But come gametime, you flop. Your shooting average isn’t even half of what it was in practice. You can’t even get off the three-pointers you sunk before, your layups are blocked, you miss some shots even right next to the hoop. And now your confidence has tanked and you don’t feel quite as good as when you walked off the practice court.

Unsurprisingly, practicing basketball in the setting of an empty court where all external variables (opponents, crowds, timing, energy, emotions, etc.) are controlled for doesn’t carry over quite so well into the dynamics of the real game. When I hear people excusing themselves from the practice of lifting heavy weights because they feel the need to “go light to work on form,” I am can’t help but think of the ineffective basketball practice that doesn’t carry over to game time.
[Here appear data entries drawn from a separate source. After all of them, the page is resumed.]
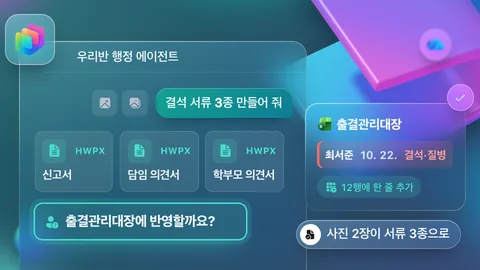
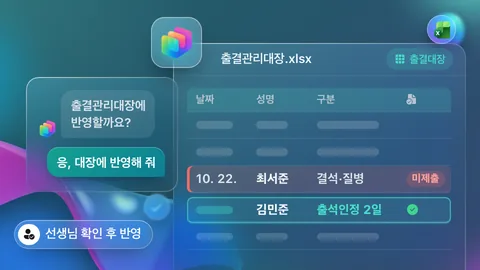
Update thumbnail for copilot-studio/hwpx-homeroom-admin-agent
행정 업무 자동화 하기

https://github.com/oneot/elevate/actions/runs/42188949724

diff --git a/tools/post-thumbs/scenes/auto/copilot-studio/hwpx-homeroom-admin-agent.js b/tools/post-thumbs/scenes/auto/copilot-studio/hwpx-homeroom-admin-agent.js
@@ -1,62 +1,53 @@
-/* copilot-studio/hwpx-homeroom-admin-agent — two photos in, three HWPX forms out, then ask before updating the ledger */
+/* copilot-studio/hwpx-homeroom-admin-agent — the attendance ledger gets a row only after the teacher says yes */
 (() => {
   scene('copilot-studio/hwpx-homeroom-admin-agent', (K) => {
-    const doc = (name) => `<div class="fd"><div class="ft"><span class="fi">${K.ico('document_text', { s: 3.2 })}</span><em>HWPX</em></div><b>${name}</b></div>`;
+    const old = `<div class="tr">${K.skel('70%')}${K.skel('60%')}${K.skel('76%')}<span></span></div>`;
     return K.win({
-      x: 4, y: 8.5, w: 60, h: 52, title: '우리반 행정 에이전트', icon: false,
-      body: `<div class="ch">
-        <div class="me">
-          <span class="ph">${K.ico('image', { s: 3 })}</span><span class="ph">${K.ico('image_multiple', { s: 3 })}</span>
-          ${K.bubble('결석 서류 3종 만들어 줘', { me: true })}
-        </div>
-        <div class="docs">${doc('신고서')}${doc('담임 의견서')}${doc('학부모 의견서')}</div>
-        <div class="ask hl">${K.ico('person_question_mark', { s: 3 })}<b>출결관리대장에 반영할까요?</b></div>
+      x: 36, y: 9, w: 61, h: 50, title: '출결관리대장.xlsx', icon: false,
+      barRight: K.chip('출결대장', { icon: 'table', tint: true }),
+      body: `<div class="lg">
+        <div class="tr th"><span>날짜</span><span>성명</span><span>구분</span><span>${K.ico('document_checkmark', { s: 2.6 })}</span></div>
+        ${old}${old}
+        <div class="tr rd"><span>10. 22.</span><b>최서준</b><span>결석·질병</span><em>미제출</em></div>
+        <div class="tr nw">${K.skel('70%', { tint: true })}<b>김민준</b><span>출석인정 2일</span><span class="ok">${K.ico('checkmark_circle', { s: 2.8 })}</span></div>
+        ${old}
       </div>`,
     })
       + K.card({
-        right: 3, y: 21.5, w: 33.5, cls: 'led',
-        body: `<p class="lh">${K.app('excel', { s: 3 })}<b>출결관리대장</b></p>
-          <div class="rw">
-            <span class="nm">최서준</span><span>10. 22.</span><span class="kd">결석·질병</span>
-          </div>
-          ${K.chip('12행에 한 줄 추가', { icon: 'table_add', tint: true })}`,
+        x: 5.5, y: 16, w: 31.5, cls: 'ask',
+        body: `<div class="bt">${K.app(null, { s: 3.6 })}${K.bubble('출결관리대장에<br>반영할까요?')}</div>
+          ${K.bubble('응, 대장에 반영해 줘', { me: true })}`,
       })
-      + K.tile({ x: 1, y: 3, s: 10.5 })
-      + K.float({ right: 1.2, y: 17.5, s: 5.6, icon: 'checkmark' })
-      + K.float({ right: 6, y: 6, app: 'onedrive', far: true })
-      + K.pill({ right: 4, bottom: 4.4, icon: 'document_checkmark', text: '사진 2장이 서류 3종으로' });
+      + K.tile({ x: 31.5, y: 3.6, s: 10.5 })
+      + K.float({ right: 5, y: 3.2, app: 'excel', s: 6 })
+      + K.float({ x: 30, y: 40.5, icon: 'checkmark', s: 5.4, far: true })
+      + K.pill({ x: 3, bottom: 4.4, icon: 'person_available', text: '선생님 확인 후 반영' });
   }, {
-    deco: { big: 'fold', small: 'sphere', v: 2 },
+    deco: { big: 'ribbon', small: 'sphere', v: 1 },
     css: `
-      .win__bar { padding-left: 12cqw; }
-      .ch { display: flex; flex-direction: column; gap: 2.6cqw; padding: 3cqw 3.2cqw; }
-      .me { display: flex; align-items: center; justify-content: flex-end; gap: 1cqw; }
-      .ph { display: grid; place-items: center; width: 5.4cqw; height: 5.4cqw; border-radius: 1.2cqw; background: rgba(255, 255, 255, .7); color: var(--ink-3); }
-      .me .bubble { margin-left: .6cqw; font-size: 2.6cqw; white-space: nowrap; }
-      .docs { display: grid; grid-template-columns: repeat(3, 1fr); gap: 1.4cqw; width: 52cqw; }
-      .ask { width: 44cqw; }
-      .fd { display: flex; flex-direction: column; align-items: flex-start; gap: 1.2cqw; padding: 1.6cqw 1.6cqw 1.8cqw; border-radius: 1.6cqw; background: rgba(255, 255, 255, .85); box-shadow: inset 0 0 0 .2cqw var(--line-2); }
-      .fi { display: grid; place-items: center; width: 5cqw; height: 5cqw; border-radius: 1.2cqw; background: color-mix(in srgb, rgb(var(--tint)) 12%, #fff); color: rgb(var(--tint)); }
-      .fd b { font-size: 2.45cqw; font-weight: 700; letter-spacing: -0.03em; white-space: nowrap; }
-      .ft { display: flex; align-items: center; justify-content: space-between; align-self: stretch; }
-      .ft em { font-style: normal; font-size: 1.9cqw; font-weight: 750; letter-spacing: .02em; color: rgb(var(--tint)); }
-      .ask { display: flex; align-items: center; gap: 1.2cqw; padding: 1.8cqw 2.2cqw; border-radius: 1.6cqw; color: rgb(var(--tint)); }
-      .ask b { font-size: 2.9cqw; font-weight: 750; letter-spacing: -0.03em; color: var(--ink); white-space: nowrap; }
-      .led { z-index: 3; display: flex; flex-direction: column; gap: 1.8cqw; padding: 2.6cqw 2.6cqw 2.8cqw; }
-      .lh { display: flex; align-items: center; gap: 1cqw; }
-      .lh b { font-size: 2.7cqw; font-weight: 750; letter-spacing: -0.03em; }
-      .rw { display: flex; align-items: center; gap: 1.4cqw; padding: 1.3cqw 1.6cqw; border-radius: 1.2cqw; font-size: 2.3cqw; font-weight: 650; white-space: nowrap;
-        background: color-mix(in srgb, var(--red) 14%, #fff); box-shadow: inset .5cqw 0 0 var(--red); color: var(--ink-2); }
-      .rw .nm { font-weight: 750; color: var(--ink); }
-      .led .chip { align-self: flex-start; font-size: 2.1cqw; }
-      .rw .kd { color: #c4302b; }
+      .win__bar { padding-left: 10cqw; }
+      .win__bar .chip { font-size: 2.2cqw; }
+      .lg { display: flex; flex-direction: column; padding: 2.6cqw 3cqw 0; }
+      .tr { display: grid; grid-template-columns: 11cqw 11cqw 17cqw 1fr; align-items: center; gap: 1.6cqw; height: 5.6cqw; padding: 0 1.8cqw;
+        border-bottom: .15cqw solid rgba(20, 22, 30, .08); font-size: 2.6cqw; font-weight: 650; white-space: nowrap; color: var(--ink-2); }
+      .tr .skel { height: 1.6cqw; }
+      .th { height: 5cqw; border-radius: 1.2cqw 1.2cqw 0 0; background: color-mix(in srgb, rgb(var(--tint)) 12%, #fff); font-size: 2.2cqw; font-weight: 700; color: var(--ink-3); }
+      .tr b { font-weight: 750; color: var(--ink); }
+      .rd { border-radius: 1cqw; background: color-mix(in srgb, var(--red) 14%, #fff); box-shadow: inset .55cqw 0 0 var(--red); }
+      .rd em { justify-self: start; padding: .4cqw 1.2cqw; border-radius: 99px; font-style: normal; font-size: 2.2cqw; font-weight: 750; color: #c4302b; background: color-mix(in srgb, var(--red) 18%, #fff); }
+      .nw { margin-top: .8cqw; border-radius: 1.2cqw; background: color-mix(in srgb, rgb(var(--tint)) 8%, #fff); box-shadow: inset 0 0 0 .25cqw rgba(var(--tint), .6); }
+      .nw span:nth-child(3) { color: rgb(var(--tint)); font-weight: 750; }
+      .ok { color: var(--green); display: flex; }
+      .ask { z-index: 3; display: flex; flex-direction: column; gap: 2cqw; padding: 2.8cqw 2.6cqw 3cqw; }
+      .bt { display: flex; align-items: flex-end; gap: 1.1cqw; }
+      .ask .bubble { max-width: none; font-size: 2.6cqw; font-weight: 650; line-height: 1.38; white-space: nowrap; }
+      .ask .bubble--me { align-self: flex-end; }
       &.dark {
-        .ph { background: rgba(255, 255, 255, .1); color: var(--ink-3); }
-        .fd { background: rgba(255, 255, 255, .09); box-shadow: inset 0 0 0 .15cqw rgba(255, 255, 255, .14); }
-        .fi { background: rgba(var(--tint), .18); }
-        .ask { background: rgba(var(--tint), .12); }
-        .rw { background: rgba(255, 107, 102, .16); }
-        .rw .kd { color: #ffa29c; }
+        .tr { border-bottom-color: rgba(255, 255, 255, .08); }
+        .th { background: rgba(var(--tint), .16); }
+        .rd { background: rgba(255, 107, 102, .16); }
+        .rd em { color: #ffa29c; background: rgba(255, 107, 102, .2); }
+        .nw { background: rgba(var(--tint), .12); }
       }
     `,
   });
Here’s the thing: there is absolutely a time and place for lighter weights that allow you to focus on form by removing the added stress of a challenging load. A beginner, for example, will need to spend some time with lighter weights to gain familiarity with a movement itself, outside of the context of intensity; the same for someone fresh off of an injury, or an athlete relearning a movement to get rid of poor patterning. But to rest on “form” as a justification for not touching heavy weights -- that’s just lazy practice.

In order to play the game, you have to practice the game, not just take easy three-pointers in an empty court.

- PS


4/19/18

  • Handstand skill work

  • Establish max unbroken HSPU

Then...

  • 10 min AMRAP

    • 20 cal row

    • 10 HSPU